With this seemingly pessimistic view and lack of awareness, efforts to act on the climate crisis and environmental injustice can feel futile — as if there is nothing that can be done to halt the impending doom. But Keith Pezzoli, a professor in the department of urban studies and planning at UC San Diego, encourages his students to take action and not give up hope as he himself demonstrates optimism through his own research and projects in the community. 

In his undergraduate years, Pezzoli studied environmental design psychology, learning about the human mind and how the environment influences how people think and behave. With the experience he gained through experiments such as testing alternatives to prison and operant conditioning of rats, his career took a turn.

“I realized, as much as we need people to work with those who are injured and incarcerated and all that, I found myself gravitating towards getting proactively engaged and avoiding those problems from emerging,” Pezzoli said.

While working in urban planning, Pezzoli found ways to target the climate emergency beyond analyzing it. Since then, Pezzoli has gotten his master’s and doctorate in urban planning, completed a dissertation on Mexico City which is now a book, and joined what was only a program of urban studies and planning at UCSD, and now is its own department. At UCSD, Pezzoli engages in bioregional research and projects with the aim of addressing the root causes of global warming and environmental injustice.

One such project is the Ocean View Growing Grounds — a food forest created on a 20,000-square-foot vacant urban lot in Southeast San Diego. An area that was once contaminated with chemicals and toxins was transformed into a garden that provides many services to the community. 

“Rather than just testing for toxicants and looking at the environmental injury when exposed to toxicants, we figured we’d generate solutions,” Pezzoli said. “So we cleaned up, and together with the Global Action Research Center, our community partner, we decided to find land.”

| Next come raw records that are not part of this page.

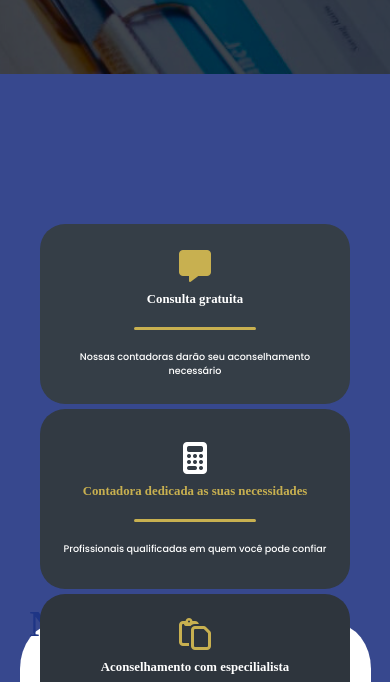
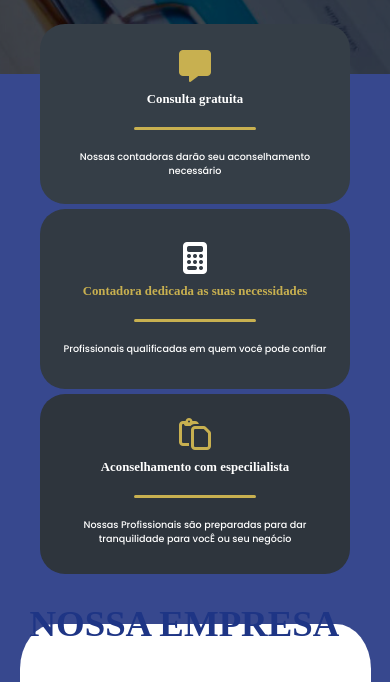
Before and after one commit to marcosgaldino7/MindsetDigital, a plain HTML site: page index.html in a window 390 px wide. Shown: the part 826-1508 px from the top of the page. Drawn offline with Linux system fonts and the light colour scheme; a web font is replaced by a local one.

Commit message:
fixed problems with height of sections

```diff
--- a/css/styles.css
+++ b/css/styles.css
@@ -1602,9 +1602,10 @@ footer {
         font-weight: 500;
     }
 
-    .destaks-content {
-        padding-top: 150px;
-    }
+
+   .destaks-container {
+        top: 850px;
+   }
 
     #square-1 i {
         padding-top: 20px;
@@ -1640,7 +1641,9 @@ footer {
     }
 
     .company-container {
-        padding-top: 80px;
+
+        justify-content: end;
+        padding-bottom: 10px;
 
     }
 
```
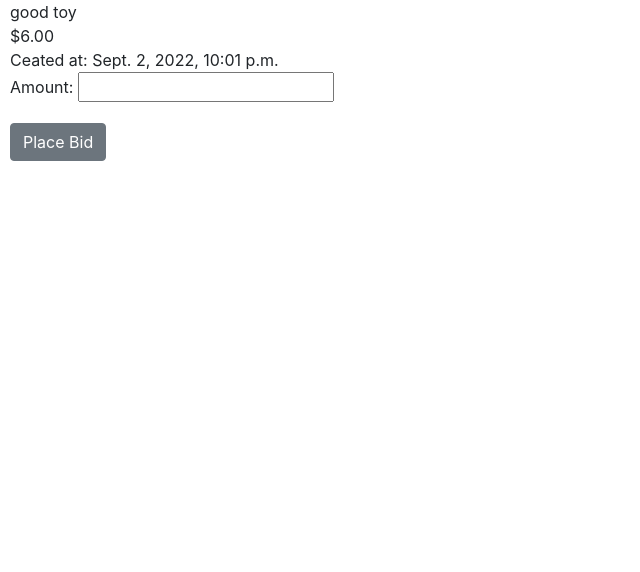
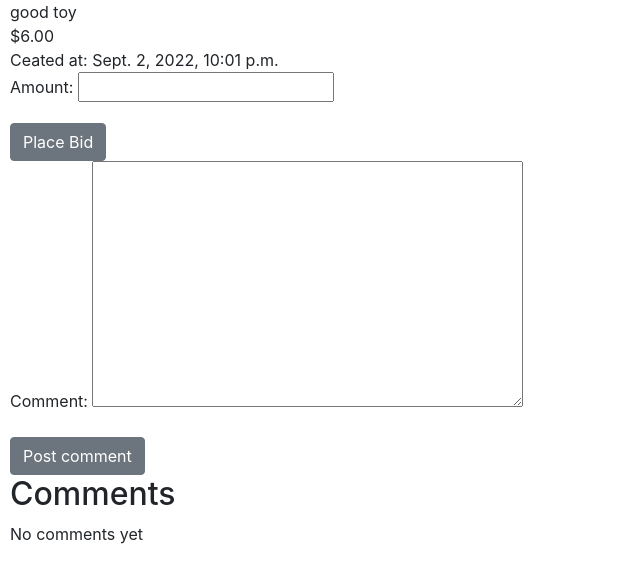
Before and after one commit to iamenochchirima/Commerce, a Django app: page /2/auction_listing in a window 1280 px wide. Shown: the part 571-1143 px from the top of the page, without its empty margins (0-640 px from the left). Before the commit the page ends 732 px from the top, so only its background shows below. Run offline with Django 3.2, Linux system fonts and the light colour scheme; data comes from the database, SQL or seed files in the repository; both versions use the stored data as it was after the commit; some libraries are stand-ins or nearby versions.

Commit message:
Added comment and bid closing

```diff
--- a/commerce/auctions/admin.py
+++ b/commerce/auctions/admin.py
@@ -1,8 +1,9 @@
 from django.contrib import admin
 
-from .models import Auction_listing, Bids, Comments
+from .models import Auction_listing, Bids, Comments, Categories
 
 # Register your models here.
 admin.site.register(Auction_listing)
 admin.site.register(Bids)
 admin.site.register(Comments)
+admin.site.register(Categories)
--- a/commerce/auctions/forms.py
+++ b/commerce/auctions/forms.py
@@ -3,7 +3,7 @@ from pyexpat import model
 from django import forms
 from django.forms import ModelForm
 
-from .models import Auction_listing, Bids
+from .models import Auction_listing, Bids, Comments
 
 class NewListingForm(ModelForm):
     class Meta:
@@ -15,3 +15,8 @@ class BidForm(ModelForm):
     class Meta:
         model = Bids
         fields = ["amount"]
+
+class CommentForm(ModelForm):
+    class Meta:
+        model = Comments
+        fields = ["comment"]
--- a/commerce/auctions/models.py
+++ b/commerce/auctions/models.py
@@ -25,6 +25,7 @@ class Auction_listing(models.Model):
     categories = models.CharField(max_length=100, null=True, blank=True, choices=category_choices)
     watchlist = models.ManyToManyField(User, related_name="watchlist", default=None, blank=True)
     customer = models.ForeignKey(User, on_delete=models.PROTECT, null=True)
+    status = models.BooleanField(default=True)
     author = models.ForeignKey(User, on_delete=models.CASCADE, related_name="author", default=None)
 
     def __str__(self):
@@ -40,10 +41,13 @@ class Bids(models.Model):
         return f"{self.user} {self.date} {self.amount}"
 
 class Comments(models.Model):
-    listing = models.ForeignKey(Auction_listing, on_delete=models.CASCADE, default=None)
+    listing = models.ForeignKey(Auction_listing, related_name="comments", on_delete=models.CASCADE, default=None)
     user = models.ForeignKey(User, on_delete=models.CASCADE, default=None)
-    date = models.DateTimeField(auto_now=True)
+    date = models.DateTimeField(auto_now_add=True)
     comment = models.TextField()
 
     def __str__(self):
         return f"{self.user} {self.date} {self.comment}"
+
+class Categories(models.Model):
+    name = models.CharField(max_length=100)
--- a/commerce/auctions/templates/auctions/auction_listing.html
+++ b/commerce/auctions/templates/auctions/auction_listing.html
@@ -21,4 +21,44 @@
             <input class="btn btn-secondary" type="submit" value="Place Bid">
         </form>
     </div>
+    <div>
+        <form action="{% url 'comments' item.id %}" method="POST">
+            {% csrf_token %}
+            {{ form1.as_p }}
+            <input class="btn btn-secondary" type="submit" value="Post comment">
+        </form>
+    </div>
+    <div>
+        {% if item.status == True and item.author == user %}
+        <div>
+            <a class="btn btn-secondary" href="{% url 'close_listing' item.id %}">Close Auction</a>
+        </div>
+        {% endif %}
+    </div>
+    <div>
+        {% if item.status == False and item.customer != None%}
+        <h3>Auction status</h3>
+        {% if item.author == user %}
+        <div>The item have been sold to <strong>{{ item.customer}}</strong> at <strong>${{ item.starting_bid }}</strong></div>
+        {% elif item.customer == user %}
+        <div>Congragulations! Your <strong>{{ item.title }}</strong> bid won</div>
+        {% else %}
+        <div>Sorry, the item have been sold</div>
+        {% endif %}
+        {% endif %}
+    </div>
+<div>
+    <h2>Comments</h2>
+    {% if not item.comments.all %}
+        <p>No comments yet </p>
+    {% else %}
+        {% for comment in item.comments.all %}
+            <strong>{{ comment.user }}</strong>
+            <strong>{{ comment.date }}</strong>
+            <br>
+            {{ comment.comment }}
+            <br>
+        {% endfor%}
+    {% endif %}
+</div>
 {% endblock %}
--- a/commerce/auctions/urls.py
+++ b/commerce/auctions/urls.py
@@ -12,5 +12,7 @@ urlpatterns = [
     path("<int:Auction_listing_id>/auction_listing", views.auction_listing, name="auction_listing"),
     path("<int:id>/watchlist", views.watchlist, name="watchlist"),
     path("<int:id>/bids", views.bids, name="bids"),
+    path("<int:id>/close_listing", views.close_listing, name="close_listing"),
+    path("<int:id>/comments", views.comments, name="comments"),
 
 ]
--- a/commerce/auctions/views.py
+++ b/commerce/auctions/views.py
@@ -6,9 +6,9 @@ from django.db import IntegrityError
 from django.http import HttpResponse, HttpResponseRedirect, HttpResponseBadRequest
 from django.shortcuts import render, get_object_or_404
 from django.urls import reverse
-from .forms import BidForm, NewListingForm
+from .forms import BidForm, NewListingForm, CommentForm
 from datetime import datetime
-from .models import Auction_listing
+from .models import Auction_listing, Bids, Comments, Categories
 from .models import User
 
 def index(request):
@@ -92,9 +92,11 @@ def create_listing(request):
 def auction_listing(request, Auction_listing_id):
     listing = Auction_listing.objects.get(id=Auction_listing_id)
     form = BidForm()
+    form1 = CommentForm
     return render(request, "auctions/auction_listing.html", {
         "item": listing,
-        "form": form
+        "form": form,
+        "form1": form1
     })
 
 @login_required
@@ -125,6 +127,28 @@ def bids(request, id):
             form = BidForm(request.POST)
             instance = form.save(commit = False)
             instance.listing = listing
-            instance.author = request.user
+            instance.user = request.user
+            instance.save()
             listing.save()
+            return HttpResponseRedirect("auction_listing", id)
+        else:
+            return HttpResponseBadRequest("Invalid input")
+
+
+def close_listing(request, id):
+    listing = get_object_or_404(Auction_listing, id=id)
+    if request.user == listing.author:
+        listing.status = False
+        listing.customer = Bids.objects.filter(listing=listing).last().user
+        listing.save()
     return HttpResponseRedirect("auction_listing", id)
+
+@login_required
+def comments(request, id):
+    listing = get_object_or_404(Auction_listing, id=id)
+    form = CommentForm(request.POST)
+    comment = form.save(commit = False)
+    comment.listing = listing
+    comment.user = request.user
+    comment.save()
+    return HttpResponseRedirect("auction_listing", id)
```
Also changed, not shown: commerce/auctions/migrations/0001_initial.py, commerce/db.sqlite3.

The project aims at bettering the community by removing a harmful and unused piece of land and replacing it with a source of food and source of comfort, transforming the neighborhood into a flourishing and healthier place. One of Pezzoli’s main goals through his teaching and projects is to involve students and the youth in bringing about these solutions to address the climate crisis. He does just that with the food forest. 

“We had students do surveys of land to find a place. They collected data on 810 vacant lots and then we worked with the EPA, and we got a grant to clean up the soil,” Pezzoli said. “It was a perfect opportunity to lay down an organization that would be situated there and use the food space as a way of cleaning up the environmental toxicants.” 

Pezzoli finds that the involvement of students is mutually beneficial for students, the university, and the projects being worked on. 

“We’ve been trying to help the university institutionalize the capacity to create experiential learning for students. We have to think about how we can create meaningful experiences for so many students,” Pezzoli said. “When they go out into the community, are they trained to be respectful? Do they think they know all the answers, and is there the proper kind of trust in place for that to happen?”

The growing grounds did more than just clean up the area and provide food for a community in need, and it was more than just a project for students to work on to gain experience. It grew the neighborhood and became an environmental justice learning hub — a place where scientists can come and teach the community about the environment. It provided a green space in an area that lacks greenery; Pezzoli notes that the garden has become a kind of mindfulness place where people in the community have come to grieve and reflect.

“It’s not just a garden for growing food,” Pezzoli said. “It’s a garden for growing souls and for providing relief. There’s a science-meets-the-people kind of thing.”

According to Pezzoli: the garden addresses an important necessity in urban planning and urban institutionalization that listens to and meets the needs of the people. The people who know what is needed in their own community can become involved in this planning process and maintain their self-determination.

Other team-based projects that Pezzoli is currently working on are elevating support for the Youth Environmental Justice Advocates and making more fresh and minimally processed foods available to communities in need. 

The goal of these projects is to form a greater connection between the community and the solutions to a global issue. Pezzoli believes this is at the heart for the future of urban planning and what it needs: for the people to become a part of the planning.

“We must reclaim the demos where it matters. And that means a demo that’s educated and can get at the root causes,” Pezzoli said. “We gotta get people to the planning and decision-making table that know what they need in their community.”